Pocket Charts: Creative Ways to Organize Your Pre-K Classroom!

           In my elementary school teaching days, I used a lot of pocket charts. You know, the huge deep blue ones that cost a ton of money each. They were useful for writing things on sentence strips. They were also used for calendars and other classroom activities. However, when I switched to Pre-K, I found they took up space I didn't have, and I couldn't use them in the same way.
           Recently, I have fallen in love with the smaller, colorful, cheaper pocket charts. I find that they are more useful in a Pre-K setting. AND they are only $1 each! They are available at your local Target Dollar Spot for Back to School, or even sometimes at Dollar Tree in the teacher section. I have come up with several ways to use them in the classroom to aid in organization, as well as integrating them into the classroom routine.

            1. Job Chart
                *To make this chart, I bought the colored strips that fit this chart, also just $1. Then I found clip art online to match each job that I had. I attached the picture to the strip And then wrote the title next to each. I hung them side by side because of the location I wanted it to be. Then I added the "Helping Hands" border at the end.

            2. Schedule
                * This is a visual schedule for the students to manipulate each day. I started by writing down each main section of our day. I left off the clock time to allow for adjustment. It makes it easier to move the activities in case of an early release day or special events. Besides, most 4 year olds understand time as a sequence of events, not numbers on a clock. I added pictures of my students doing each activity to help them "read" each part of the day. To finish it off, I added a clock border. The student with the job of "Time Keeper" moves the car down the schedule throughout the day. I have it located near my circle time area so that it is easy for everyone to see.

         3. Small Group Organization
             *This pocket chart is located at our circle time. We review it each morning meeting so the students know which small group activity to go to for the day, following our morning meeting. I have the teacher names for the two teacher directed activities. Then I draw pictures of the independent activities. For the most part, every student does every activity through the week, though sometimes modified for their needs. Each day I rotate the activity cards by moving it up one row. I use the students pictures (index size and laminated) to make up each group. This makes it easy to switch out students so that the groups can be arranged by ability. I change groups at least monthly based on the growth of individuals.

         4. Center Signs
             *These charts are located in each center. For the first few months of school, they will be used to show the name of the center and show pictures of what can be done in each center. Pictured below is the one for the Block Center. We will go over the chart during the first few weeks of school during our small groups times. This is where we take a smaller group and introduce each center, the materials in it, how to use it, and how to clean up.

                *After we are well into the routines of the classroom (2-3 months into school), we will turn the center signs into various pocket chart games.
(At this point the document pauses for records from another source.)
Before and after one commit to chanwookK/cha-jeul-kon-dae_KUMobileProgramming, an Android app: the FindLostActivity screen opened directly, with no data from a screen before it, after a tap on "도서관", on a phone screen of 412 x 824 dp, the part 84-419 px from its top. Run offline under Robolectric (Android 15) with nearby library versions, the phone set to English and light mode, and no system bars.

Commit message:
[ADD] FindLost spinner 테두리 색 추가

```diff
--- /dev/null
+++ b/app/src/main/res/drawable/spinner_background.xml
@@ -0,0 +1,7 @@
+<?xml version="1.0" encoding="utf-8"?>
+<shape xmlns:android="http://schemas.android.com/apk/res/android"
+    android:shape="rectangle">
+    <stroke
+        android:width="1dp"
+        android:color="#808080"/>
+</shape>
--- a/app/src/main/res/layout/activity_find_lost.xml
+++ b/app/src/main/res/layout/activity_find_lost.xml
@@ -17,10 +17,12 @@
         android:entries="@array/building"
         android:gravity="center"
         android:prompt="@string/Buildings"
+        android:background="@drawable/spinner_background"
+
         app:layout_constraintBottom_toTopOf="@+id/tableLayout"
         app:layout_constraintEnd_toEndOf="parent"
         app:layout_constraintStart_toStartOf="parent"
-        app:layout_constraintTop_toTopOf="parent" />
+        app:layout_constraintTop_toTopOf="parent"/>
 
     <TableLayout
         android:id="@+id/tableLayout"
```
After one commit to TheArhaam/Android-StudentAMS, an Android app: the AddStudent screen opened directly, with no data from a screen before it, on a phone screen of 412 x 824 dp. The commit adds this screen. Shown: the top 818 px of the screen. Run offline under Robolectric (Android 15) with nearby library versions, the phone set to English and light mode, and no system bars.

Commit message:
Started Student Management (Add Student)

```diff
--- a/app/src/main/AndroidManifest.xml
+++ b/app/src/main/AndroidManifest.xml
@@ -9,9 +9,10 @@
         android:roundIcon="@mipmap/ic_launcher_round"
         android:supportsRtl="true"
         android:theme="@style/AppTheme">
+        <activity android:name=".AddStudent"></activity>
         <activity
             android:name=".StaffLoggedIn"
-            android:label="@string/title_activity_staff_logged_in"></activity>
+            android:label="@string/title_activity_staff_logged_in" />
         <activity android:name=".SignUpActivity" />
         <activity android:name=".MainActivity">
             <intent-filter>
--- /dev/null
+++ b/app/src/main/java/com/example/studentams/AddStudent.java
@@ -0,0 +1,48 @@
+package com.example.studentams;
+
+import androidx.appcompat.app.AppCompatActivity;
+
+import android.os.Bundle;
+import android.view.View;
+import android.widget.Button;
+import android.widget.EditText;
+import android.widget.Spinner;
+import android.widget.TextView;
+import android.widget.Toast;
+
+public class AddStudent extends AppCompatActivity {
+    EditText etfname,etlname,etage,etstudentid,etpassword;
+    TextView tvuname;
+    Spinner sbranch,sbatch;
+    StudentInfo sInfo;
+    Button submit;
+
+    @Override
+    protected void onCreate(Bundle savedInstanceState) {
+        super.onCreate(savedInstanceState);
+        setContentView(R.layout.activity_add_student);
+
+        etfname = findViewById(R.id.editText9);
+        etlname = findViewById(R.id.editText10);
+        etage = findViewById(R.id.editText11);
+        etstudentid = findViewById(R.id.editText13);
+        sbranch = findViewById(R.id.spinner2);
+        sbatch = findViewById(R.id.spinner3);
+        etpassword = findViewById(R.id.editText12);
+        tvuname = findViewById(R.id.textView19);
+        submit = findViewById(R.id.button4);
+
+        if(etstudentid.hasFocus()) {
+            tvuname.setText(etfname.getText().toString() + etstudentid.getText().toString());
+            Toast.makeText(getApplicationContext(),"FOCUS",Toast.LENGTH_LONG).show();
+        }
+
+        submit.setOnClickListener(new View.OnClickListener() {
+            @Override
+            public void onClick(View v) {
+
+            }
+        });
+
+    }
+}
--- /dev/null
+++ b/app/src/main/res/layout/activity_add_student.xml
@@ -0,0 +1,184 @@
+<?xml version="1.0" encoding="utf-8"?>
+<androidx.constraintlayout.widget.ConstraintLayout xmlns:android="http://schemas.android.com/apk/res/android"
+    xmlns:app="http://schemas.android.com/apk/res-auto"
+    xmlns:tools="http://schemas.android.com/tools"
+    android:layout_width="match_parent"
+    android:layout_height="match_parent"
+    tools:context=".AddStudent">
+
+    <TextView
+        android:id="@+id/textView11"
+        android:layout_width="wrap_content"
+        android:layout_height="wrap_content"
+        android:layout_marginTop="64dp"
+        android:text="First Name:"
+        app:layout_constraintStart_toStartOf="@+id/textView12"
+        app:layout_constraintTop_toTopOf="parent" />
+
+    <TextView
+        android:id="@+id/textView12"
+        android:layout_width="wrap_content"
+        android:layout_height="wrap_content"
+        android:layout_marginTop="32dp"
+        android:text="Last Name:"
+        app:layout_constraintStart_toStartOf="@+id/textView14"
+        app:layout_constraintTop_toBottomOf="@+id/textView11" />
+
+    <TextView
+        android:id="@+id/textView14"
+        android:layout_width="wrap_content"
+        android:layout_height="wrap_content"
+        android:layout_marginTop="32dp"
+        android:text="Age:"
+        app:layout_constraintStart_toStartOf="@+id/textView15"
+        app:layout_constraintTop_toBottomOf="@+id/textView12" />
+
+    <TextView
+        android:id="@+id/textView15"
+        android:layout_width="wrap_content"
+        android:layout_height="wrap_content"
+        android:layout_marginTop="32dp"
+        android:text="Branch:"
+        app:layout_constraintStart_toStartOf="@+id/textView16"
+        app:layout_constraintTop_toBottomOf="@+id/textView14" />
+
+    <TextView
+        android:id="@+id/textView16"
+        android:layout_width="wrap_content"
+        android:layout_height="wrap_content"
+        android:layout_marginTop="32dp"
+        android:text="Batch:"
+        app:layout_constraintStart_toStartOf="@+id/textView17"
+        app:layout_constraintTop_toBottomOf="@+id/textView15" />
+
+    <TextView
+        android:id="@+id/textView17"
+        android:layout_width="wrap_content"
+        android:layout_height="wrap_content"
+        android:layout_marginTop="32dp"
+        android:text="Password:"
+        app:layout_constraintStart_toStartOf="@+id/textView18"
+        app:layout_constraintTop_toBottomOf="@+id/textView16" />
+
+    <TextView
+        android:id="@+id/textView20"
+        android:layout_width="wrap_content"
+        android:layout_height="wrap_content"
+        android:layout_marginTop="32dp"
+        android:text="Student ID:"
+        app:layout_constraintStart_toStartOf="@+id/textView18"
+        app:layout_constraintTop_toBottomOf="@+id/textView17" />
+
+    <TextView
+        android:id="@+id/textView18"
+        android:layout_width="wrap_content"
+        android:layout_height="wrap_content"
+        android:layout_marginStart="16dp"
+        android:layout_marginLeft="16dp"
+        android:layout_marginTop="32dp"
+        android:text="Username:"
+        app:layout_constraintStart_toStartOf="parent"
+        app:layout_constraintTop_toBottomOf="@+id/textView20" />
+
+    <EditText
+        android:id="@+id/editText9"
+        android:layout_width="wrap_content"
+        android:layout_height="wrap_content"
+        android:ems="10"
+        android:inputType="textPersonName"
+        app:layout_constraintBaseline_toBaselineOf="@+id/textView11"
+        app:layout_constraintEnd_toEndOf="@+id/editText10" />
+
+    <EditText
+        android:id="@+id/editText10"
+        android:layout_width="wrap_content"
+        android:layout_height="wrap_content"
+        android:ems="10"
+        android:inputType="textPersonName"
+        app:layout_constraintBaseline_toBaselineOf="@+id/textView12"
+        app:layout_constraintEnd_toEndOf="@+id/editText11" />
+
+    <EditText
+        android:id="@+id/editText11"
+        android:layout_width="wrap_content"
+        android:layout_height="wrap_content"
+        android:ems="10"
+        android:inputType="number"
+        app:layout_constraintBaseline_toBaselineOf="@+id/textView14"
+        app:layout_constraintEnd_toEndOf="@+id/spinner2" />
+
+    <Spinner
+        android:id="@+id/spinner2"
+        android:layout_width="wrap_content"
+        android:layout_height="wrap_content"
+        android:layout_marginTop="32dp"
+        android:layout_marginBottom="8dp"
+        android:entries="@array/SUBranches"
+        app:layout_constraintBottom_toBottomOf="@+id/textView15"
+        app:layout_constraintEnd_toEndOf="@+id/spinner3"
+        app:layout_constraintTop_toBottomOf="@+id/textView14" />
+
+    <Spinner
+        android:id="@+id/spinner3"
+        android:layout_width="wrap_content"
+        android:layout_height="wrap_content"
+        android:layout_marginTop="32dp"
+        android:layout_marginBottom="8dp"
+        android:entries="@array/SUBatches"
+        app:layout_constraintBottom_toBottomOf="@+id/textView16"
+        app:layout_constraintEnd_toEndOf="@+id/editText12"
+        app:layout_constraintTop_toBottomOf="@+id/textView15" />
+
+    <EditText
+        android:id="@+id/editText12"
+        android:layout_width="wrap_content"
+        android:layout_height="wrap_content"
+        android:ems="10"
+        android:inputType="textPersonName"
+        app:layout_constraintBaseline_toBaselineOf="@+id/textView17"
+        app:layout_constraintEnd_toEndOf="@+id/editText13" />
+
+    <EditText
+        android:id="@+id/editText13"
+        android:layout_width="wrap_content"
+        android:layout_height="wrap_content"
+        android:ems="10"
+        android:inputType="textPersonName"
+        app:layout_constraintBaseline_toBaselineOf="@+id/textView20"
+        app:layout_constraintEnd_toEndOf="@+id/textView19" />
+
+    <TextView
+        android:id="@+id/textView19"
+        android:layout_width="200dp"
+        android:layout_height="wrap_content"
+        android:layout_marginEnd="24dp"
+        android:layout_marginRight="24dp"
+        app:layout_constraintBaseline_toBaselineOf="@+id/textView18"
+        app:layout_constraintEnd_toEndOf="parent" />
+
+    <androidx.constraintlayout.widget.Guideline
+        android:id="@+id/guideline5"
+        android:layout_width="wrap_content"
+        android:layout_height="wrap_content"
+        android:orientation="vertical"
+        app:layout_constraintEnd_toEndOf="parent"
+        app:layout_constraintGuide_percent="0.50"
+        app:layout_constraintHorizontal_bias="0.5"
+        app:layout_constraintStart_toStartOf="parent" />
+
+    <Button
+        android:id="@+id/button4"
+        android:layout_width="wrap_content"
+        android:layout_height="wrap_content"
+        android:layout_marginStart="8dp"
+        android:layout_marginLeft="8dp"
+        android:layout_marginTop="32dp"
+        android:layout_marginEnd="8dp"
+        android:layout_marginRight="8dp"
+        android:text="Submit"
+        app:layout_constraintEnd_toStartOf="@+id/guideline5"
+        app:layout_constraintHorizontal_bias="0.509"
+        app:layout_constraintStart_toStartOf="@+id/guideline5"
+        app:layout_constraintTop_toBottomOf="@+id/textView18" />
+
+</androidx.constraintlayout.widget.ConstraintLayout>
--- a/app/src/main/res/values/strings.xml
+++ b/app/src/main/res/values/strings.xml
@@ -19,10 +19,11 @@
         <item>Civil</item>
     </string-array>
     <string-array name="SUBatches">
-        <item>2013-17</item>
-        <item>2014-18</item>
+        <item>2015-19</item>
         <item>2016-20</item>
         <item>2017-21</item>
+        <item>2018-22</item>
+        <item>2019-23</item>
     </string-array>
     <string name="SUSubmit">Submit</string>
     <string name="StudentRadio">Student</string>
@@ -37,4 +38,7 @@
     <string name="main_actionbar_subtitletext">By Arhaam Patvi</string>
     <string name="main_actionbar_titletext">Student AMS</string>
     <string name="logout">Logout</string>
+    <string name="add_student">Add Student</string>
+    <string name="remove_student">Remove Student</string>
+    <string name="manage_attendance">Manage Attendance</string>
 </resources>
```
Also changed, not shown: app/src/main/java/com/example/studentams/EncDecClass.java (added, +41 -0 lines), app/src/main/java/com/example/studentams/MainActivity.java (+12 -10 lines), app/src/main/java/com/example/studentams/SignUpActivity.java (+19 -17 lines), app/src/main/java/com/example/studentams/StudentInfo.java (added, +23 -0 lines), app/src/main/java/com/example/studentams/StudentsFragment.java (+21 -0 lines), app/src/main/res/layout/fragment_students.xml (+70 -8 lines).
I will post another article once we are into school to show different types of games I use.

         So RUN, don't walk, to your local Target to stock up on these great pocket charts! I mostly chose the blue charts to go with my wall color,  but there are more colors. Even if you still don't have an idea for them yet, get them. They do go quickly!